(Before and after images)
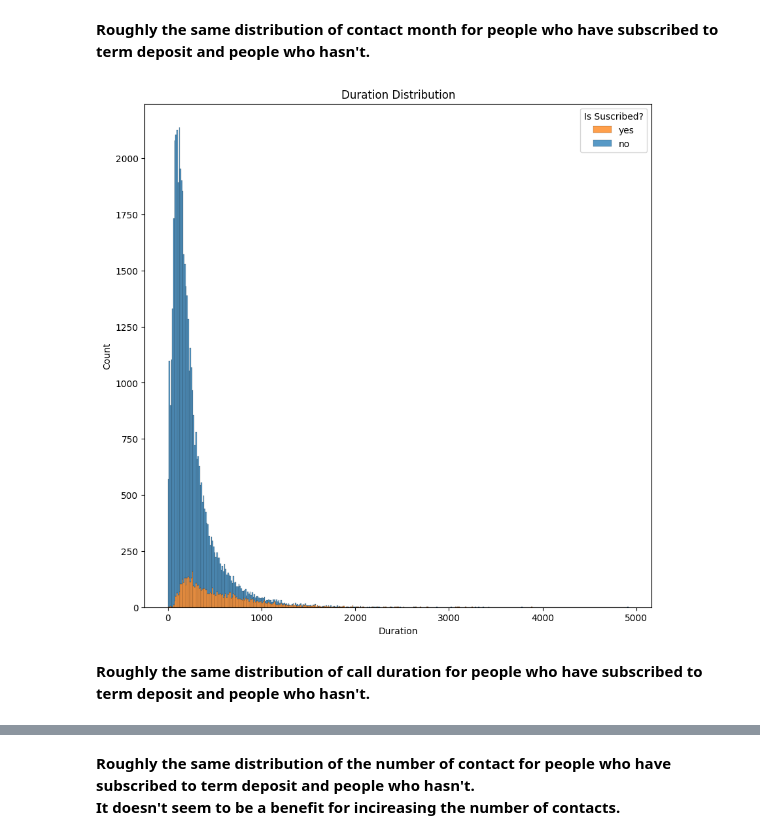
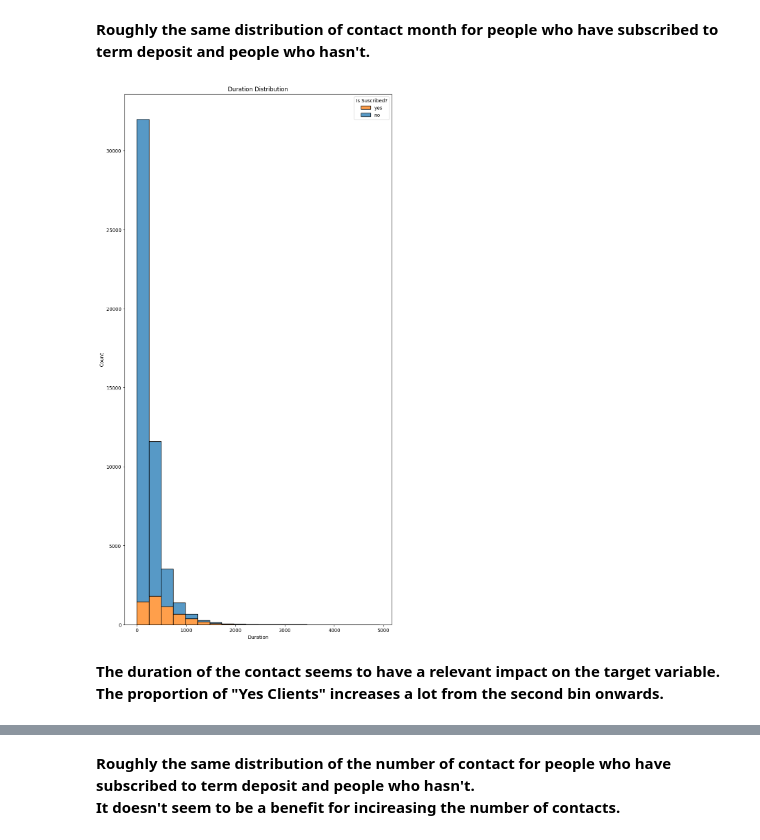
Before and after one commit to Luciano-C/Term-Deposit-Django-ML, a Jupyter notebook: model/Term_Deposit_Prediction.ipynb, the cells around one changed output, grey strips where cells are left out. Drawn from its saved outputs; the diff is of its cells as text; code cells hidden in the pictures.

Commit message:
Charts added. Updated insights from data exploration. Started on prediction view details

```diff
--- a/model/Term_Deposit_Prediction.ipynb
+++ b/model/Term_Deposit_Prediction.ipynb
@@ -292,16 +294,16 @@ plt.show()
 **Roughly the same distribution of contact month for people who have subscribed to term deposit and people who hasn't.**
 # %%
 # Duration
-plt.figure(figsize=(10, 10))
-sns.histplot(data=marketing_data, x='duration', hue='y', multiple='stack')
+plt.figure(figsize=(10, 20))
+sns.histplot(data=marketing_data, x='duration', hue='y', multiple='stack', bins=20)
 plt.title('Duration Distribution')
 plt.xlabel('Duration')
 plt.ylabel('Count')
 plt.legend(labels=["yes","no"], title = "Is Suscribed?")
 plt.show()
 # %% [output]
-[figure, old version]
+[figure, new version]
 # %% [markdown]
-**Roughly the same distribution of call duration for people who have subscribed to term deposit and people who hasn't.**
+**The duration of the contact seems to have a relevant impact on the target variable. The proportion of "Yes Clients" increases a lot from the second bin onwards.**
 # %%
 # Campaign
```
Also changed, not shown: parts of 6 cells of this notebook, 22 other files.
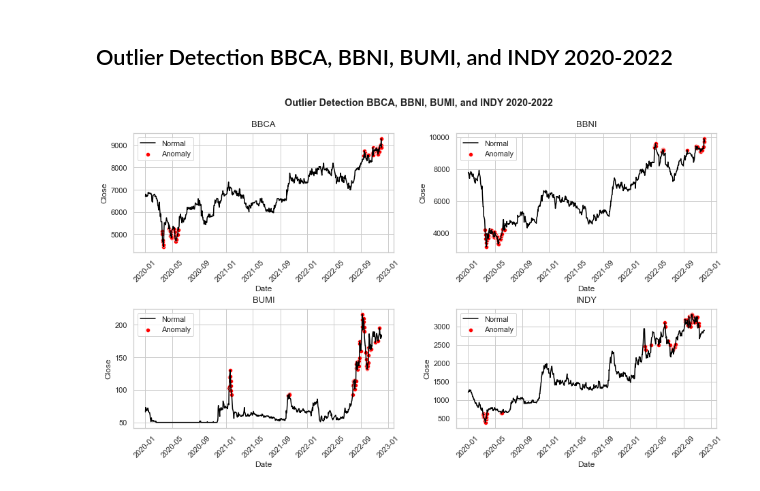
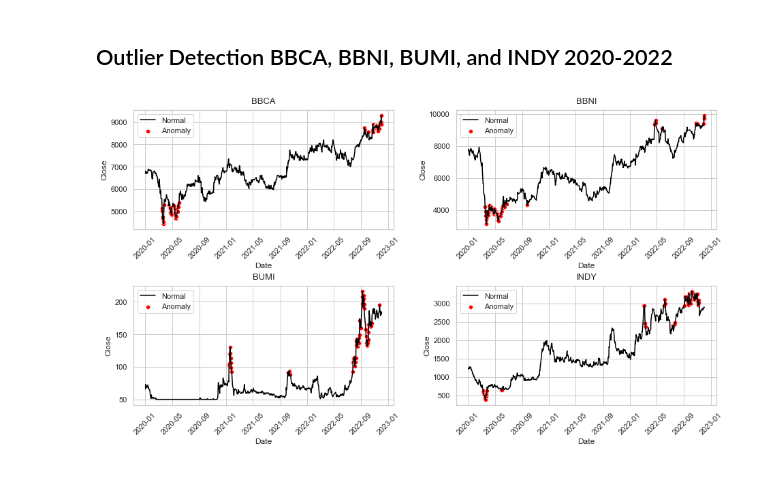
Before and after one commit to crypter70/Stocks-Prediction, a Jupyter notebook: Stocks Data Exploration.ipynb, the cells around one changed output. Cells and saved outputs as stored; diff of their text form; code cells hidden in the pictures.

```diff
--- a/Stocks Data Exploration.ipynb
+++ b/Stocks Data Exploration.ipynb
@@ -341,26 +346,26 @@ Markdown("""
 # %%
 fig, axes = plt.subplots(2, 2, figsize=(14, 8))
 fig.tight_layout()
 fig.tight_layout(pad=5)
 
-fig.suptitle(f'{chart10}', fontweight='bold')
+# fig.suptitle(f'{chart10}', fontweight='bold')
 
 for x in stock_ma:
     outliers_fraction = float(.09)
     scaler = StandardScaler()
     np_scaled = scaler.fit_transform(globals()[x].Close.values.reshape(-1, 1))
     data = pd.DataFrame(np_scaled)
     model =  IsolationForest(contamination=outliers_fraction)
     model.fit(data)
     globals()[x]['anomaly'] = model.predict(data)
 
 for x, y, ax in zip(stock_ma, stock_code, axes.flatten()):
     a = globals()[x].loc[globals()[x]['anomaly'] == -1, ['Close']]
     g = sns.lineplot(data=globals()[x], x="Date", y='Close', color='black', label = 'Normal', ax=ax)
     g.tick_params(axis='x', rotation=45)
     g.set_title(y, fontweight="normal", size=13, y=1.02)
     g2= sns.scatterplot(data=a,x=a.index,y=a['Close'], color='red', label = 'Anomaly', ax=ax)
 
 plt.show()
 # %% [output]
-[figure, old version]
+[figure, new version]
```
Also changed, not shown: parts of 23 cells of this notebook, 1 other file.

* Task item
The answer must be the entries above, printed exactly, with no pictures.

* Written solution
Before and after one commit to Luciano-C/Term-Deposit-Django-ML, a Jupyter notebook: model/Term_Deposit_Prediction.ipynb, the cells around one changed output, grey strips where cells are left out. Drawn from its saved outputs; the diff is of its cells as text; code cells hidden in the pictures.

Commit message:
Charts added. Updated insights from data exploration. Started on prediction view details

```diff
--- a/model/Term_Deposit_Prediction.ipynb
+++ b/model/Term_Deposit_Prediction.ipynb
@@ -292,16 +294,16 @@ plt.show()
 **Roughly the same distribution of contact month for people who have subscribed to term deposit and people who hasn't.**
 # %%
 # Duration
-plt.figure(figsize=(10, 10))
-sns.histplot(data=marketing_data, x='duration', hue='y', multiple='stack')
+plt.figure(figsize=(10, 20))
+sns.histplot(data=marketing_data, x='duration', hue='y', multiple='stack', bins=20)
 plt.title('Duration Distribution')
 plt.xlabel('Duration')
 plt.ylabel('Count')
 plt.legend(labels=["yes","no"], title = "Is Suscribed?")
 plt.show()
 # %% [output]
-[figure, old version]
+[figure, new version]
 # %% [markdown]
-**Roughly the same distribution of call duration for people who have subscribed to term deposit and people who hasn't.**
+**The duration of the contact seems to have a relevant impact on the target variable. The proportion of "Yes Clients" increases a lot from the second bin onwards.**
 # %%
 # Campaign
```
Also changed, not shown: parts of 6 cells of this notebook, 22 other files.
Before and after one commit to crypter70/Stocks-Prediction, a Jupyter notebook: Stocks Data Exploration.ipynb, the cells around one changed output. Cells and saved outputs as stored; diff of their text form; code cells hidden in the pictures.

```diff
--- a/Stocks Data Exploration.ipynb
+++ b/Stocks Data Exploration.ipynb
@@ -341,26 +346,26 @@ Markdown("""
 # %%
 fig, axes = plt.subplots(2, 2, figsize=(14, 8))
 fig.tight_layout()
 fig.tight_layout(pad=5)
 
-fig.suptitle(f'{chart10}', fontweight='bold')
+# fig.suptitle(f'{chart10}', fontweight='bold')
 
 for x in stock_ma:
     outliers_fraction = float(.09)
     scaler = StandardScaler()
     np_scaled = scaler.fit_transform(globals()[x].Close.values.reshape(-1, 1))
     data = pd.DataFrame(np_scaled)
     model =  IsolationForest(contamination=outliers_fraction)
     model.fit(data)
     globals()[x]['anomaly'] = model.predict(data)
 
 for x, y, ax in zip(stock_ma, stock_code, axes.flatten()):
     a = globals()[x].loc[globals()[x]['anomaly'] == -1, ['Close']]
     g = sns.lineplot(data=globals()[x], x="Date", y='Close', color='black', label = 'Normal', ax=ax)
     g.tick_params(axis='x', rotation=45)
     g.set_title(y, fontweight="normal", size=13, y=1.02)
     g2= sns.scatterplot(data=a,x=a.index,y=a['Close'], color='red', label = 'Anomaly', ax=ax)
 
 plt.show()
 # %% [output]
-[figure, old version]
+[figure, new version]
```
Also changed, not shown: parts of 23 cells of this notebook, 1 other file.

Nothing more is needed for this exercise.